The Curious Case of Benjamin Button is a 2008 Oscar winning film by director David Fincher, filmed primarily in uptown New Orleans. The film was adapted from a 1922 short story by F. Scott Fitzgerald by the same name, from the collection “Tales of the Jazz Age.” Screenwriter Eric Roth (Forrest Gump) adapted the short story, which was originally set in Baltimore.  New Orleans was ultimately chosen as the film location for both creative and economic reasons—to take advantage of the city’s unique character and settings and the State of Louisiana’s generous film incentives. 
The storyline of the film spans the years between 1918 and 2005 as it tells the story of Benjamin Button (Brad Pitt), who is born an 80-year-old man and ages in reverse. As an infant he is left on the steps of a nursing home where he is taken in by “Queenie” (Taraji P. Henson), a caretaker, and consequently raised as her own. While at the nursing home Benjamin meets six-year-old Daisy, whose grandmother is a patient in the home. As the years pass, the viewer watches the lives of Daisy and Benjamin unfold as she progresses in age and he ages in reverse. Daisy moves to New York to become a dancer and Benjamin fights in World War II. As an adult Daisy (Cate Blanchett) and Benjamin grow closer in age, they begin a romance that brings them to New York, Paris, and back to New Orleans.

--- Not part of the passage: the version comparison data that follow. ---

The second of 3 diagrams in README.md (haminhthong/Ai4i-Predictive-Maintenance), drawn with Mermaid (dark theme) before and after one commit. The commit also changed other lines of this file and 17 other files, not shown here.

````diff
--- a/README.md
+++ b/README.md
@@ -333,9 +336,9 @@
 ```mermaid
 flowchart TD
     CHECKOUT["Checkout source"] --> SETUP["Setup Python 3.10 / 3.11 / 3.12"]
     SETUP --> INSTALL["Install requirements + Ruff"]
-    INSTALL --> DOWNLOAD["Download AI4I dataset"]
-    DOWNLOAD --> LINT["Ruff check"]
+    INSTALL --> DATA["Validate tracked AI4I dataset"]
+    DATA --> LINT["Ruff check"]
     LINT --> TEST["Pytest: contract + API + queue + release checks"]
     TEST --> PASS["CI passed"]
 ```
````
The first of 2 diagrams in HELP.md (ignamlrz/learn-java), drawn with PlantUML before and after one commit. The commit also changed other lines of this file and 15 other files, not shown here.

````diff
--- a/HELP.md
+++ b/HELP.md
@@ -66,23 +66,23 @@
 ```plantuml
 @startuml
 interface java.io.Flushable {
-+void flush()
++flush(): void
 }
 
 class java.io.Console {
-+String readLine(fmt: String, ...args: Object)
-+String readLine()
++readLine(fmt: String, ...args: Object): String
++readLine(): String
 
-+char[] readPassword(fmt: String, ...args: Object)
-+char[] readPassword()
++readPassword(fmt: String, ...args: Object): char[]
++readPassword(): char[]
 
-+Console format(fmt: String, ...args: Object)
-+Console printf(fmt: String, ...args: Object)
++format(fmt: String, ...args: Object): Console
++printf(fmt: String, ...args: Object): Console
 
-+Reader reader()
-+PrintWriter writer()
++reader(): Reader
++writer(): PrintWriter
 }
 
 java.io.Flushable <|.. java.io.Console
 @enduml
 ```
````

In 2006 director David Fincher visited New Orleans to scout locations to film Benjamin Button. While visiting the Garden District, Fincher became enamored with the 8,000-plus-square-foot white centerhall cottage at 2707 Coliseum Street. Fincher imagined the house would serve as the retirement home in which Benjamin Button would grow up. The director and his location scout knocked on the door of the house but received no response, so they left a note taped to the front door. The owner of the home, Mary Nell Porter Nolan, was in Houston where she evacuated from Katrina. When the note made it to Ms. Nolan, she originally declined to have the house filmed. Location scout Bill Doyle attempted to find a suitable replacement for the home, looking at as many as 300 other properties. However, director Fincher was resolute on 2707 Coliseum. 
Persistent pleas from the director, location manager, and Ms. Nolan’s son eventually paid off. Ms. Nolan was convinced that the film would have a positive impact on New Orleans, still very much devastated by Katrina.
Ms. Nolan was able to drop in on the set on several occasions during the production of the film. She evacuated again to Houston during Hurricane Gustav and passed away there before the film was released. Interestingly, the life of the home’s owner parallels that of Daisy, the heroine of Benjamin Button. Like Daisy, Ms. Nolan met the love of her life in the home on Coliseum street, pursued a career in dance in New York City, and ultimately spent her final days “during the uneasiness of a hurricane.”  William T. Nolan II, Ms. Nolan’s son, said that the family was very pleased with the film and the depiction of their home as “character in the movie.”